[Opening Supplied material section]

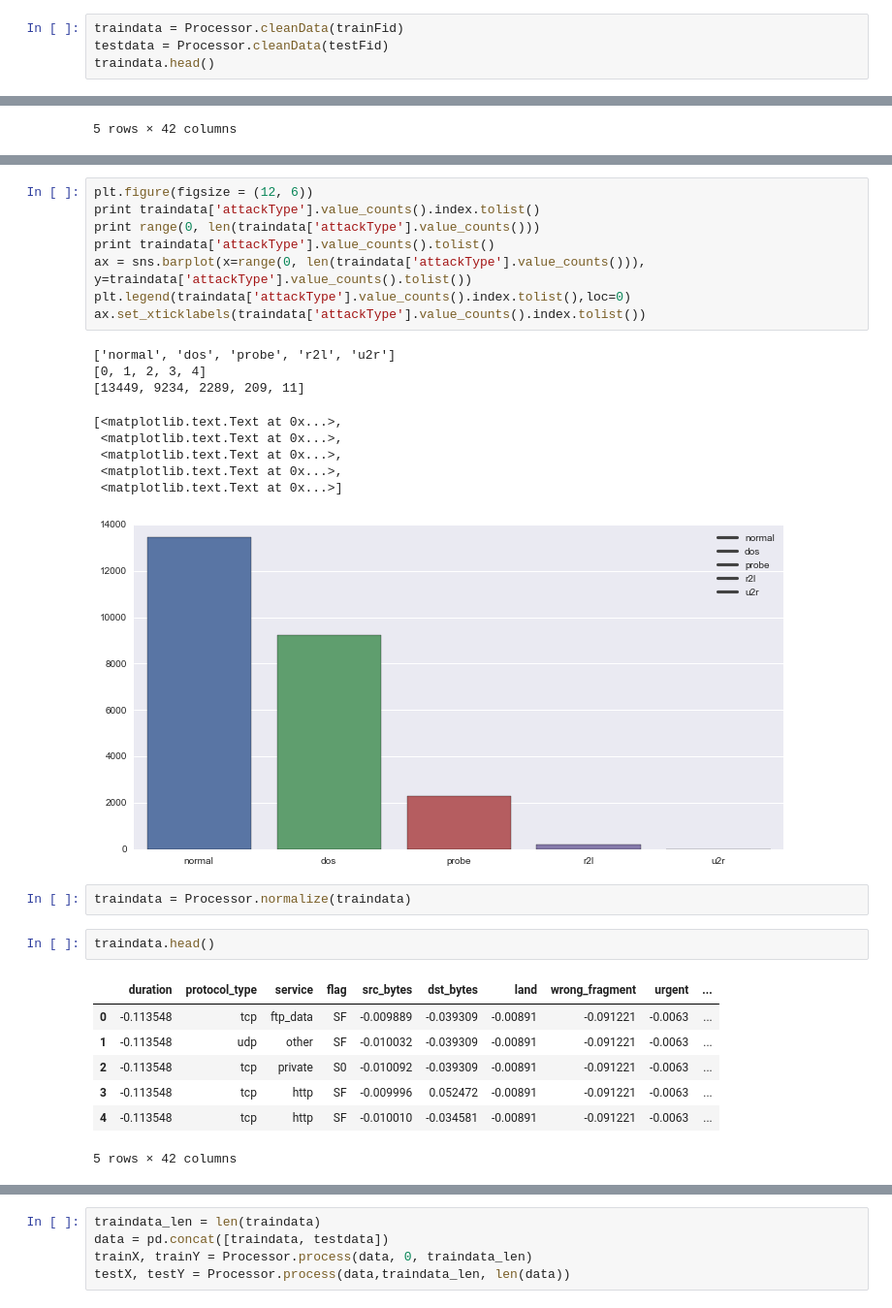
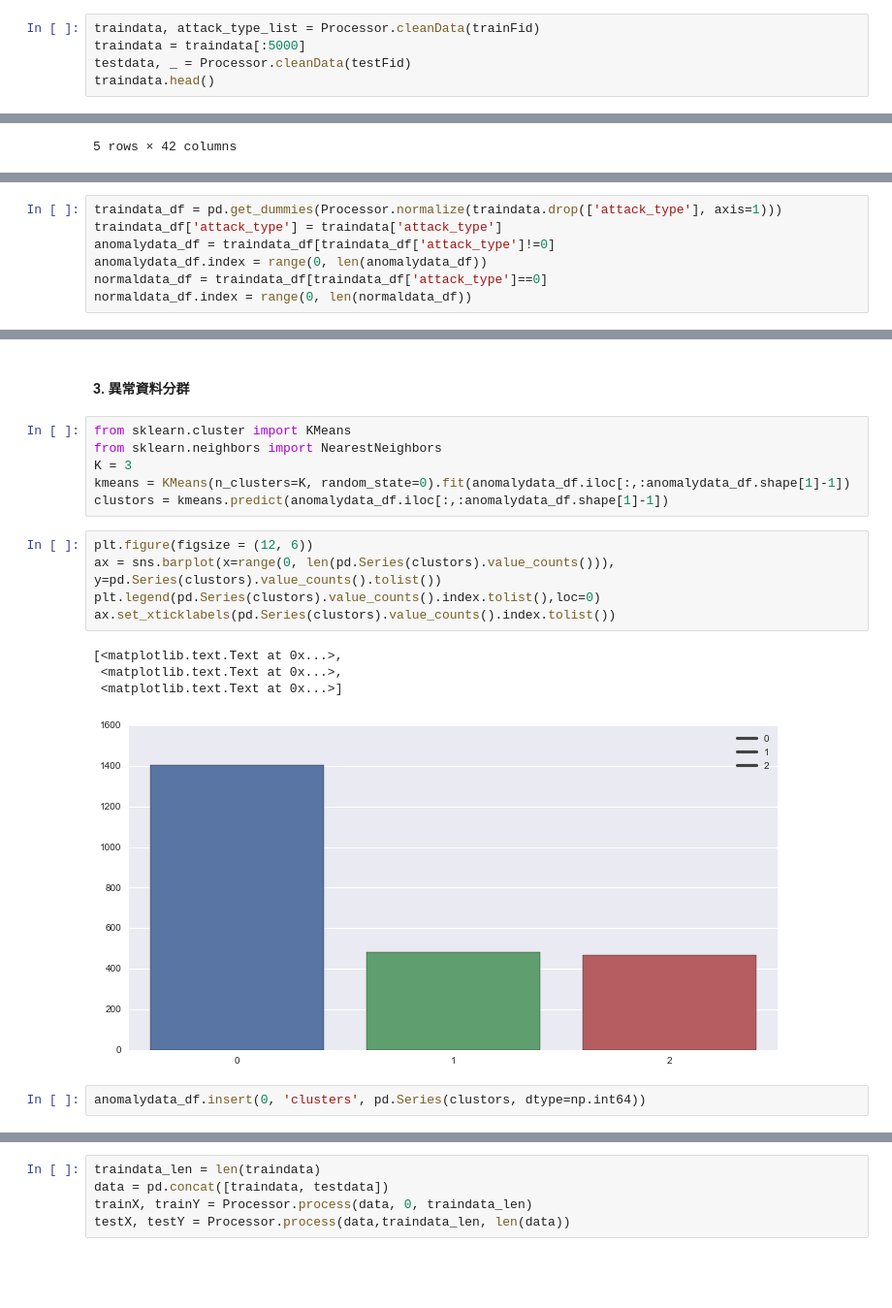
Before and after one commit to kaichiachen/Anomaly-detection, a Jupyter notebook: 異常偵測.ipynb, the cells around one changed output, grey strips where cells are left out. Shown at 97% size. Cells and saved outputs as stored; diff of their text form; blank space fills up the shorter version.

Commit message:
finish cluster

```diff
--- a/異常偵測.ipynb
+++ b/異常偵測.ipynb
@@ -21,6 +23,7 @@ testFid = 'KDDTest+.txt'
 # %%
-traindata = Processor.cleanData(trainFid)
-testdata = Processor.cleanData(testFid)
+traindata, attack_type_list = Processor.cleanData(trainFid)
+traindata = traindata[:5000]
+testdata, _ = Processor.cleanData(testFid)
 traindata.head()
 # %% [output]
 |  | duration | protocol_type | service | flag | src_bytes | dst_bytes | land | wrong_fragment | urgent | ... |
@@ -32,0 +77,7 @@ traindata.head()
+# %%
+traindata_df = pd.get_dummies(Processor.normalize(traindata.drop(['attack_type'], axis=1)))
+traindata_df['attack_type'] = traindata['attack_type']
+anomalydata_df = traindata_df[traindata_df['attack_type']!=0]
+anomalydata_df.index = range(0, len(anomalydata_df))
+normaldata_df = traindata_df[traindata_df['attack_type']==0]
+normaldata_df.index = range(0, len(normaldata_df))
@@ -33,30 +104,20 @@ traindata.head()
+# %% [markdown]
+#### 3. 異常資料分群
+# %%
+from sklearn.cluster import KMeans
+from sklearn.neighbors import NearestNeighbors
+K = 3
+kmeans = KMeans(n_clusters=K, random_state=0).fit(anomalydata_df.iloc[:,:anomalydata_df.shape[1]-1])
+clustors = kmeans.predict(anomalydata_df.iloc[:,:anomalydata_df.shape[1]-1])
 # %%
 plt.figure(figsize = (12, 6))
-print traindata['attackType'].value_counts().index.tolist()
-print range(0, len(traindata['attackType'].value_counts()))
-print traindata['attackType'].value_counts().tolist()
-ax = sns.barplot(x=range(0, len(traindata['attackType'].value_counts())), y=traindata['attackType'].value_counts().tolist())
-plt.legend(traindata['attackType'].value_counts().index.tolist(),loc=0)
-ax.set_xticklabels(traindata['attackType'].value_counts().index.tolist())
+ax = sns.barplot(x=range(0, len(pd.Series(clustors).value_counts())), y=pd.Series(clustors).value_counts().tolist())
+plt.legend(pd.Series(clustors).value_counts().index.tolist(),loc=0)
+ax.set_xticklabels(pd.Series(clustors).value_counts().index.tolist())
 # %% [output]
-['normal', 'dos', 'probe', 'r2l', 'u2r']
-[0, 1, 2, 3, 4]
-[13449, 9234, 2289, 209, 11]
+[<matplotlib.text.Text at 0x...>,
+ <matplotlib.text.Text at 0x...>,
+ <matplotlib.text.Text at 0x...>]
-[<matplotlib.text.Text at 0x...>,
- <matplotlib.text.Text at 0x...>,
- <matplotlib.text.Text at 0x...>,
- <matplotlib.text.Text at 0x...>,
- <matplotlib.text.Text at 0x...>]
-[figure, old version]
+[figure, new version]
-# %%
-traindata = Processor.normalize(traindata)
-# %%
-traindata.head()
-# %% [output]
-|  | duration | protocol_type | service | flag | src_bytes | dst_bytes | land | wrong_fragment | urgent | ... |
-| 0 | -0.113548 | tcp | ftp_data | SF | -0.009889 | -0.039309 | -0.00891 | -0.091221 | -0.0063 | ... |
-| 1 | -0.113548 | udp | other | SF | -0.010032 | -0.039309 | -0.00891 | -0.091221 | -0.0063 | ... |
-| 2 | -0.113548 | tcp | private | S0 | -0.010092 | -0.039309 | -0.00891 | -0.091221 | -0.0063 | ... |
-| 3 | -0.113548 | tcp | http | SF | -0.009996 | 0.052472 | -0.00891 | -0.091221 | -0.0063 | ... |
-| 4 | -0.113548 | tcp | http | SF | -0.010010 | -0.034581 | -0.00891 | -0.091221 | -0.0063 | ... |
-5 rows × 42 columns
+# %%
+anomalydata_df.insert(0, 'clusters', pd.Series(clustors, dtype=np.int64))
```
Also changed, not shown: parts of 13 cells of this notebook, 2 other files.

[Closing Supplied material section]

Any pictures above are to be left out. Retype the rest of the records exactly.

Before and after one commit to kaichiachen/Anomaly-detection, a Jupyter notebook: 異常偵測.ipynb, the cells around one changed output, grey strips where cells are left out. Shown at 97% size. Cells and saved outputs as stored; diff of their text form; blank space fills up the shorter version.

Commit message:
finish cluster

```diff
--- a/異常偵測.ipynb
+++ b/異常偵測.ipynb
@@ -21,6 +23,7 @@ testFid = 'KDDTest+.txt'
 # %%
-traindata = Processor.cleanData(trainFid)
-testdata = Processor.cleanData(testFid)
+traindata, attack_type_list = Processor.cleanData(trainFid)
+traindata = traindata[:5000]
+testdata, _ = Processor.cleanData(testFid)
 traindata.head()
 # %% [output]
 |  | duration | protocol_type | service | flag | src_bytes | dst_bytes | land | wrong_fragment | urgent | ... |
@@ -32,0 +77,7 @@ traindata.head()
+# %%
+traindata_df = pd.get_dummies(Processor.normalize(traindata.drop(['attack_type'], axis=1)))
+traindata_df['attack_type'] = traindata['attack_type']
+anomalydata_df = traindata_df[traindata_df['attack_type']!=0]
+anomalydata_df.index = range(0, len(anomalydata_df))
+normaldata_df = traindata_df[traindata_df['attack_type']==0]
+normaldata_df.index = range(0, len(normaldata_df))
@@ -33,30 +104,20 @@ traindata.head()
+# %% [markdown]
+#### 3. 異常資料分群
+# %%
+from sklearn.cluster import KMeans
+from sklearn.neighbors import NearestNeighbors
+K = 3
+kmeans = KMeans(n_clusters=K, random_state=0).fit(anomalydata_df.iloc[:,:anomalydata_df.shape[1]-1])
+clustors = kmeans.predict(anomalydata_df.iloc[:,:anomalydata_df.shape[1]-1])
 # %%
 plt.figure(figsize = (12, 6))
-print traindata['attackType'].value_counts().index.tolist()
-print range(0, len(traindata['attackType'].value_counts()))
-print traindata['attackType'].value_counts().tolist()
-ax = sns.barplot(x=range(0, len(traindata['attackType'].value_counts())), y=traindata['attackType'].value_counts().tolist())
-plt.legend(traindata['attackType'].value_counts().index.tolist(),loc=0)
-ax.set_xticklabels(traindata['attackType'].value_counts().index.tolist())
+ax = sns.barplot(x=range(0, len(pd.Series(clustors).value_counts())), y=pd.Series(clustors).value_counts().tolist())
+plt.legend(pd.Series(clustors).value_counts().index.tolist(),loc=0)
+ax.set_xticklabels(pd.Series(clustors).value_counts().index.tolist())
 # %% [output]
-['normal', 'dos', 'probe', 'r2l', 'u2r']
-[0, 1, 2, 3, 4]
-[13449, 9234, 2289, 209, 11]
+[<matplotlib.text.Text at 0x...>,
+ <matplotlib.text.Text at 0x...>,
+ <matplotlib.text.Text at 0x...>]
-[<matplotlib.text.Text at 0x...>,
- <matplotlib.text.Text at 0x...>,
- <matplotlib.text.Text at 0x...>,
- <matplotlib.text.Text at 0x...>,
- <matplotlib.text.Text at 0x...>]
-[figure, old version]
+[figure, new version]
-# %%
-traindata = Processor.normalize(traindata)
-# %%
-traindata.head()
-# %% [output]
-|  | duration | protocol_type | service | flag | src_bytes | dst_bytes | land | wrong_fragment | urgent | ... |
-| 0 | -0.113548 | tcp | ftp_data | SF | -0.009889 | -0.039309 | -0.00891 | -0.091221 | -0.0063 | ... |
-| 1 | -0.113548 | udp | other | SF | -0.010032 | -0.039309 | -0.00891 | -0.091221 | -0.0063 | ... |
-| 2 | -0.113548 | tcp | private | S0 | -0.010092 | -0.039309 | -0.00891 | -0.091221 | -0.0063 | ... |
-| 3 | -0.113548 | tcp | http | SF | -0.009996 | 0.052472 | -0.00891 | -0.091221 | -0.0063 | ... |
-| 4 | -0.113548 | tcp | http | SF | -0.010010 | -0.034581 | -0.00891 | -0.091221 | -0.0063 | ... |
-5 rows × 42 columns
+# %%
+anomalydata_df.insert(0, 'clusters', pd.Series(clustors, dtype=np.int64))
```
Also changed, not shown: parts of 13 cells of this notebook, 2 other files.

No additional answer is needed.